SOURCE MATERIAL below:

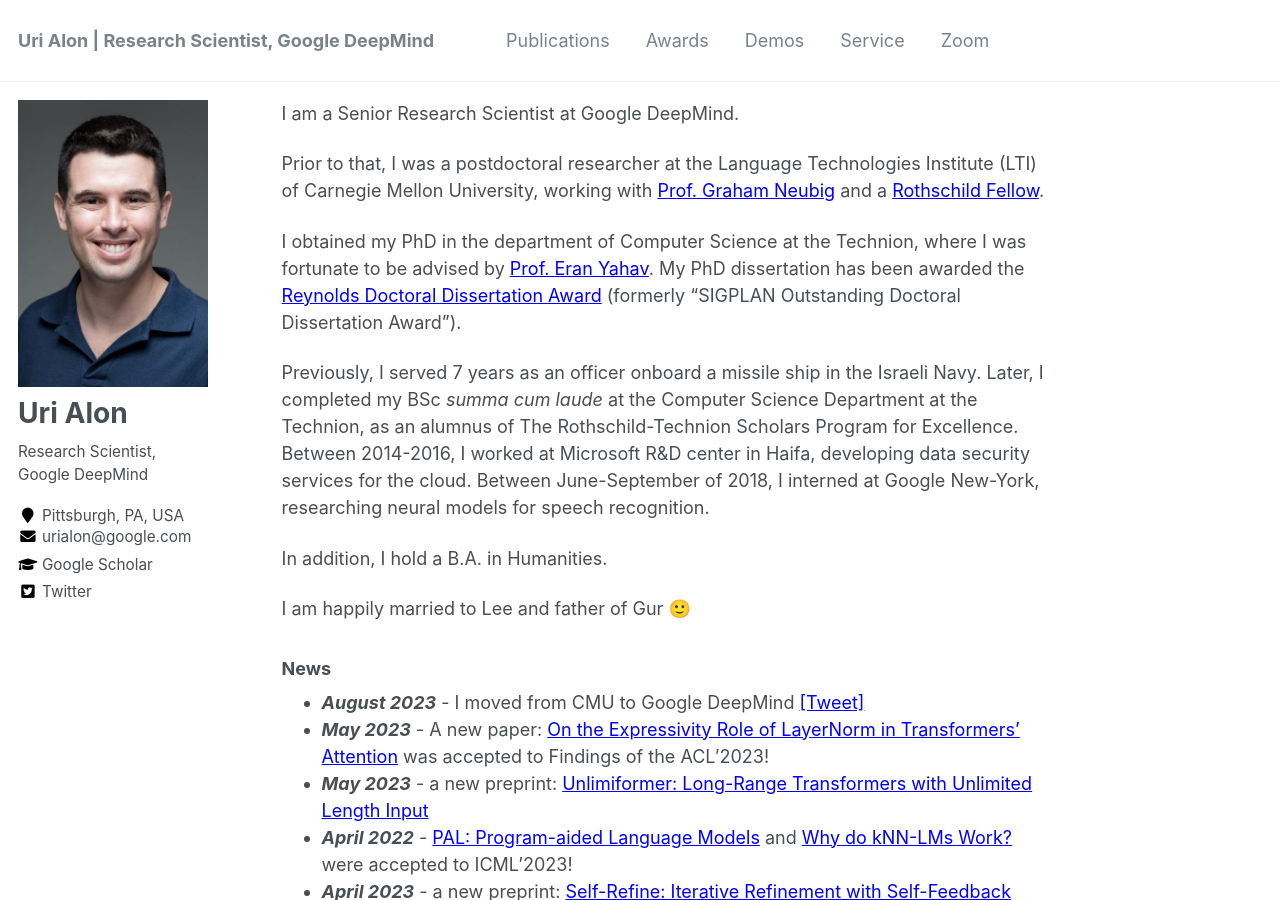
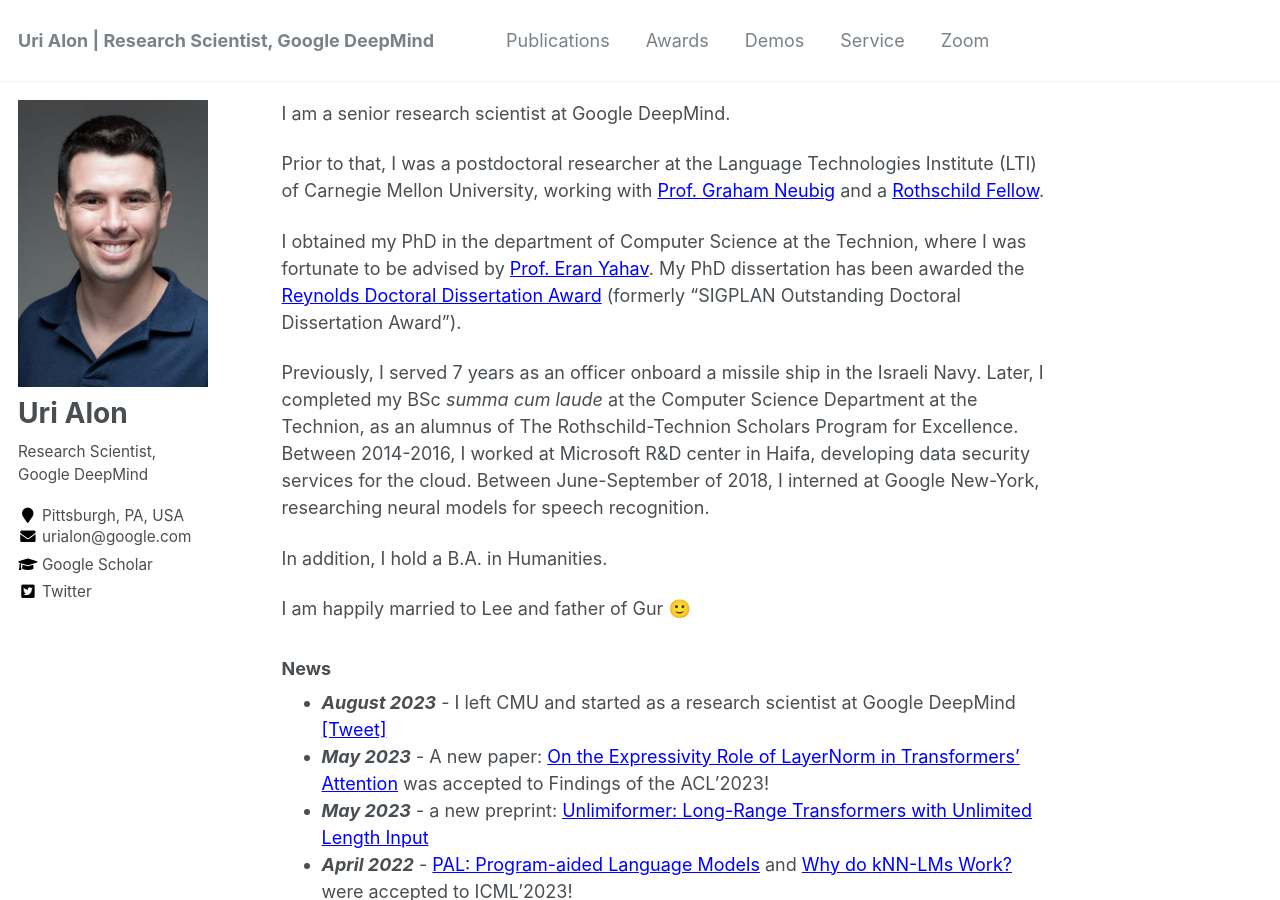
Before and after one commit to urialon/urialon.github.io, a Jekyll site: the page built from _pages/about.md, in a window 1280 px wide and 900 px high. Built offline with Jekyll 4.4.1, drawn with Linux system fonts in a browser that asks for light colours.

Commit message:
Update about.md

```diff
--- a/_pages/about.md
+++ b/_pages/about.md
@@ -48,7 +48,7 @@ feature_row3:
 
 ---
 
-I am a Senior Research Scientist at Google DeepMind.
+I am a senior research scientist at Google DeepMind.
 
 Prior to that, I was a postdoctoral researcher at the Language Technologies Institute (LTI) of Carnegie Mellon University, working with [Prof. Graham Neubig](https://www.phontron.com/){:target="_blank"} and a [Rothschild Fellow](https://issuu.com/dleventer/docs/fellows-2021_booklet_corr-4/12){:target="_blank"}.
 <!-- My research interests are broad and include programming language processing (PLP), natural language processing (NLP) and deep learning in general. -->
@@ -65,7 +65,7 @@ In addition, I hold a B.A. in Humanities.
 I am happily married to Lee and father of Gur 🙂
 
 ### News
-* **_August 2023_** - I moved from CMU to Google DeepMind [[Tweet]](https://twitter.com/urialon1/status/1694764062171709911?s=20){:target="_blank"}
+* **_August 2023_** - I left CMU and started as a research scientist at Google DeepMind [[Tweet]](https://twitter.com/urialon1/status/1694764062171709911?s=20){:target="_blank"}
 * **_May 2023_** - A new paper: [On the Expressivity Role of LayerNorm in Transformers’ Attention](#layernorm) was accepted to Findings of the ACL'2023!
 * **_May 2023_** - a new preprint: [Unlimiformer: Long-Range Transformers with Unlimited Length Input](#unlimiformer)
 * **_April 2022_** - [PAL: Program-aided Language Models](#pal) and [Why do kNN-LMs Work?](#knnwhy) were accepted to ICML'2023!
```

End of SOURCE MATERIAL.

**HOW TO COMPLETE THIS TASK:** Each line above with the string "accepted" in it should be located and copied.

**COMPLETED TASK:**
 * **_May 2023_** - A new paper: [On the Expressivity Role of LayerNorm in Transformers’ Attention](#layernorm) was accepted to Findings of the ACL'2023!
 * **_April 2022_** - [PAL: Program-aided Language Models](#pal) and [Why do kNN-LMs Work?](#knnwhy) were accepted to ICML'2023!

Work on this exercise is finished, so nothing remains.